For this reason, the spare parts lessor may require a recognition of rights agreement from the owner (and any financier) of the host asset in which that owner (and any financier) acknowledges the spare parts lessor’s rights and title in the spare parts and waives any rights it may acquire in the spare parts arising from their installation on the host asset. While this may not provide a complete solution to the practical issues surrounding access to the spare parts, a properly drafted recognition of rights agreement could provide the spare parts lessor with legal remedies against the owner of the host asset if it unlawfully prevents the spare parts lessor from accessing its spare parts. In certain jurisdictions, the installation of a spare part onto a third party’s asset will be sufficient to transfer title in the spare part automatically to that third party. The restrictions and protections that may be available to the spare parts lessor in this case will depend on the nature of the spare parts and the jurisdictions involved.

A spare parts lessor may also need to consider the risk of its spare parts becoming ‘fixtures’, which means they legally become part of the land to which they are affixed and are treated as the property of the landowner. This will not be relevant to all spare parts: whether or not a spare part becomes a fixture will depend on the applicable system of law, the specific facts and the purpose and degree of annexation.

Where this is a potential risk, the lessor should consider restricting the lessee’s right to affix the spare parts to land (however, this will not necessarily prevent them from becoming fixtures where they are in fact affixed, and this may not be an option for spare parts which are intended to be affixed to land). The lessor should also require a landlord/mortgagee waiver from anyone with a relevant interest in the land, such as the lessee’s landlord and any superior landlords and mortgagees. Broadly speaking, this would be on similar terms to a recognition of rights agreement (described above).

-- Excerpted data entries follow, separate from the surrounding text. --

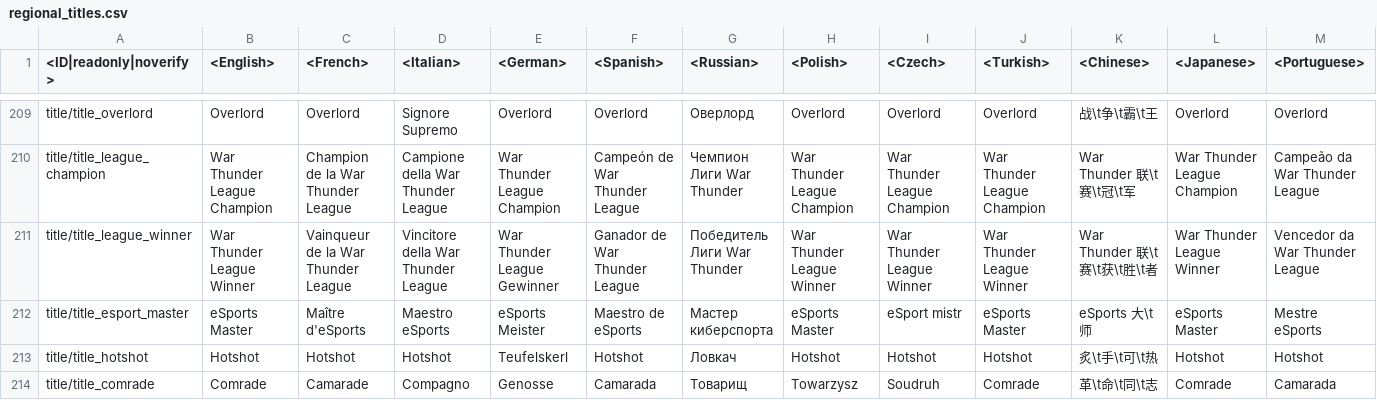
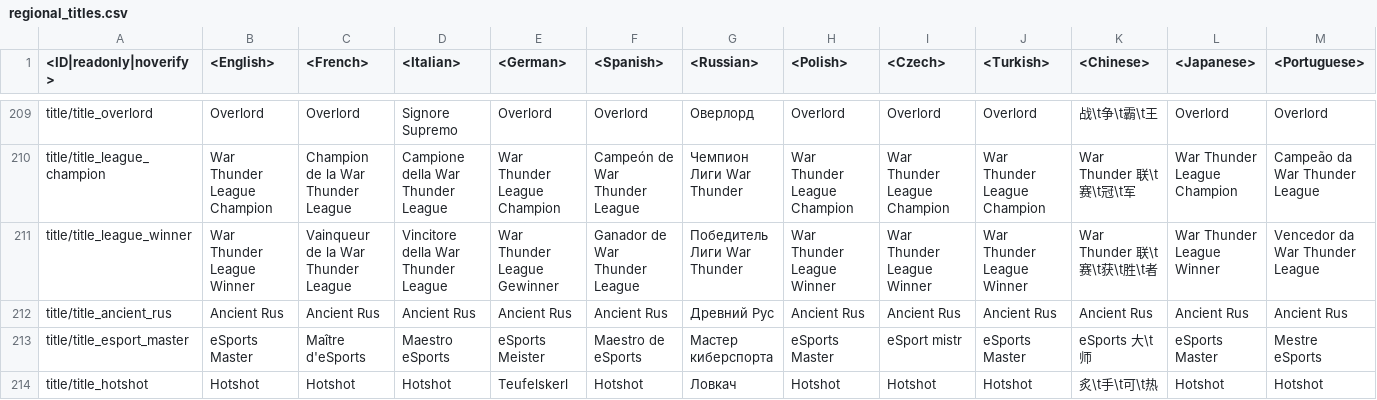
Before and after one commit to Heboon123/WTDM, a CSV file: regional.vromfs.bin_u/lang/regional_titles.csv, drawn as a sheet; only a part is shown, gaps mark what is left out; the shorter side is filled out with more unchanged rows; rows hold the shown columns only; the diff names each change by its address in the sheet, - before the commit and + after, or states it on an @@ line.

```diff
--- a/regional.vromfs.bin_u/lang/regional_titles.csv
+++ b/regional.vromfs.bin_u/lang/regional_titles.csv
+row 212: title/title_ancient_rus | Ancient Rus | Ancient Rus | Ancient Rus | Ancient Rus | Ancient Rus | Древний Рус | Ancient Rus | Ancient Rus | Ancient Rus | Ancient Rus | Ancient Rus | Ancient Rus
```
Also changed, not shown: 33 other files.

Even where the risk of a spare part becoming a fixture is remote, the lessor should consider whether the landowner (or anyone claiming through it) would, in practical terms, be able to frustrate its ability to access the spare parts to recover them in much the same way as might an owner of a host asset as referred to in the section above. Where this is a possibility, the lessor should consider requiring a landlord/mortgagee waiver.

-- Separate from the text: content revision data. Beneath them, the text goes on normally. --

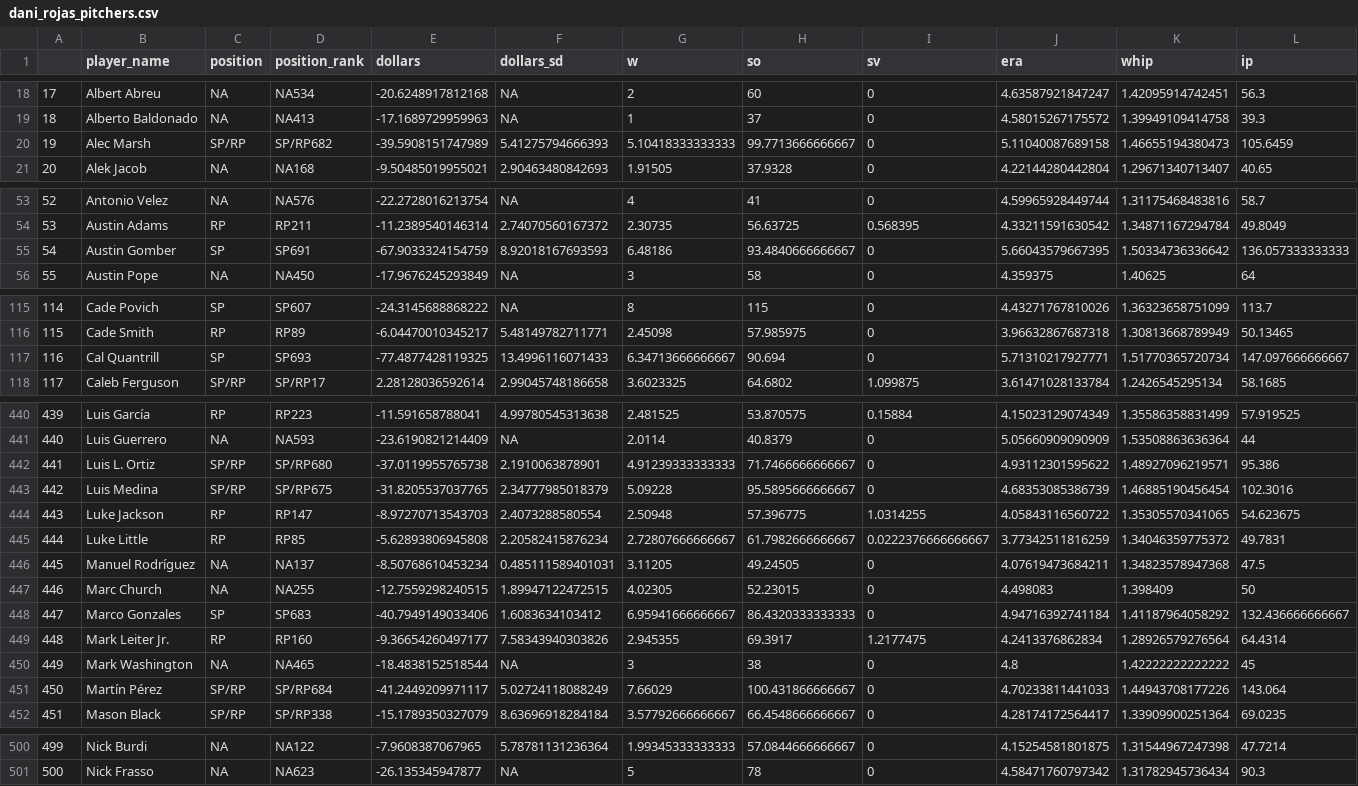
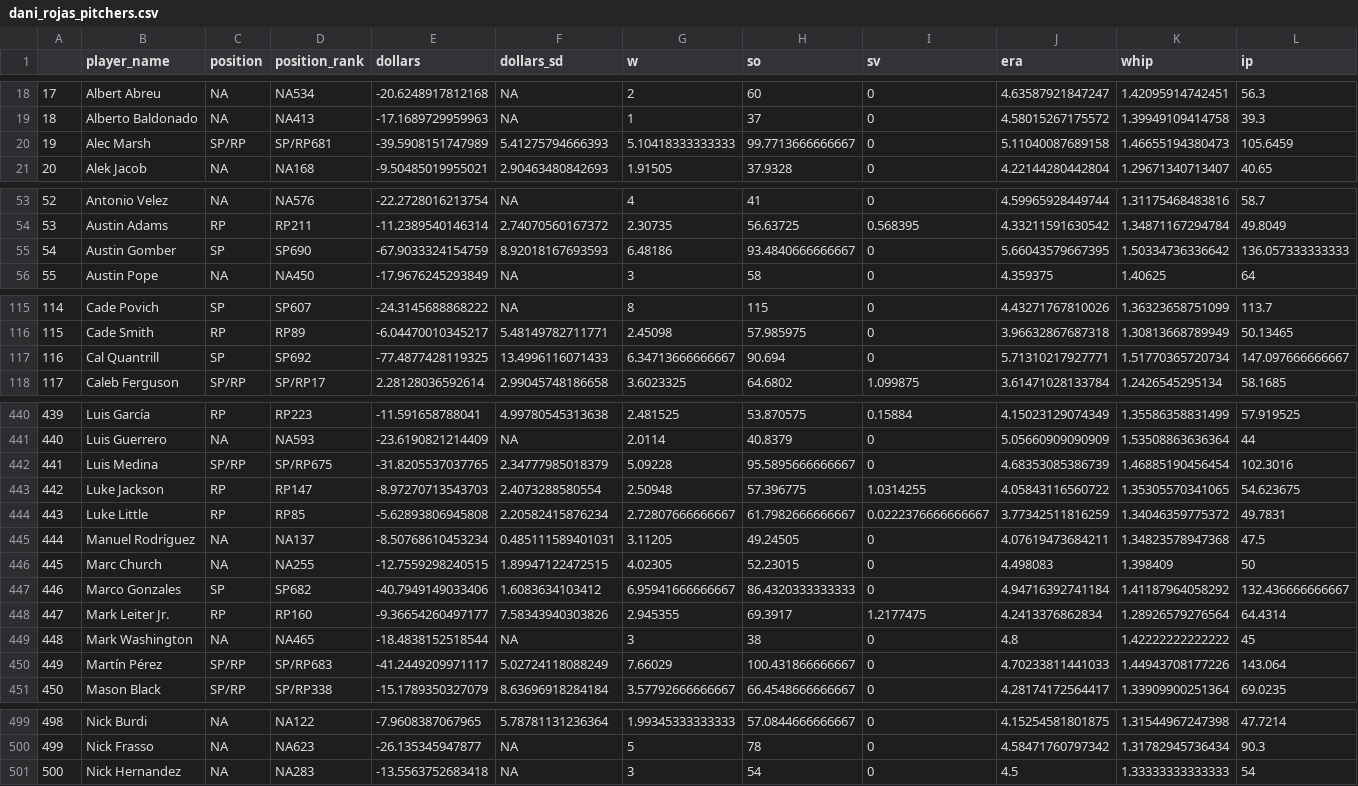
Before and after one commit to bdidds2/Betting, a CSV file: ottoneu/dani_rojas_pitchers.csv, drawn as a sheet; only a part is shown, gaps mark what is left out; removed rows and columns are numbered as before the commit, all else as after; rows hold the shown columns only; the diff covers the shown part only; the diff names each change by its address in the sheet, - before the commit and + after, or states it on an @@ line.

```diff
--- a/ottoneu/dani_rojas_pitchers.csv
+++ b/ottoneu/dani_rojas_pitchers.csv
-D20 (position_rank): SP/RP682
+D20 (position_rank): SP/RP681
-D55 (position_rank): SP691
+D55 (position_rank): SP690
-D117 (position_rank): SP693
+D117 (position_rank): SP692
-row 442: 441 | Luis L. Ortiz | SP/RP | SP/RP680 | -37.0119955765738 | 2.1910063878901 | 4.91239333333333 | 71.7466666666667 | 0 | 4.93112301595622 | 1.48927096219571 | 95.386
@@ column A renumbered between rows 442 and 500 @@
-D447 (position_rank): SP683
+D447 (position_rank): SP682
-D450 (position_rank): SP/RP684
+D450 (position_rank): SP/RP683
+row 501: 500 | Nick Hernandez | NA | NA283 | -13.5563752683418 | NA | 3 | 54 | 0 | 4.5 | 1.33333333333333 | 54
```
Also changed, not shown: 4 edited cells elsewhere in this file, ottoneu/bum_bum_pitchers.csv, ottoneu/dani_rojas_hitters.csv, 3 other files.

While spare parts leasing has certain inherent risks for a spare parts lessor, a well-drafted suite of leasing documentation can offer the lessee the flexibility it needs to access essential spare parts without the capital expenditure required to purchase them outright, while at the same time offering the lessor certain protections against some of those inherent risks.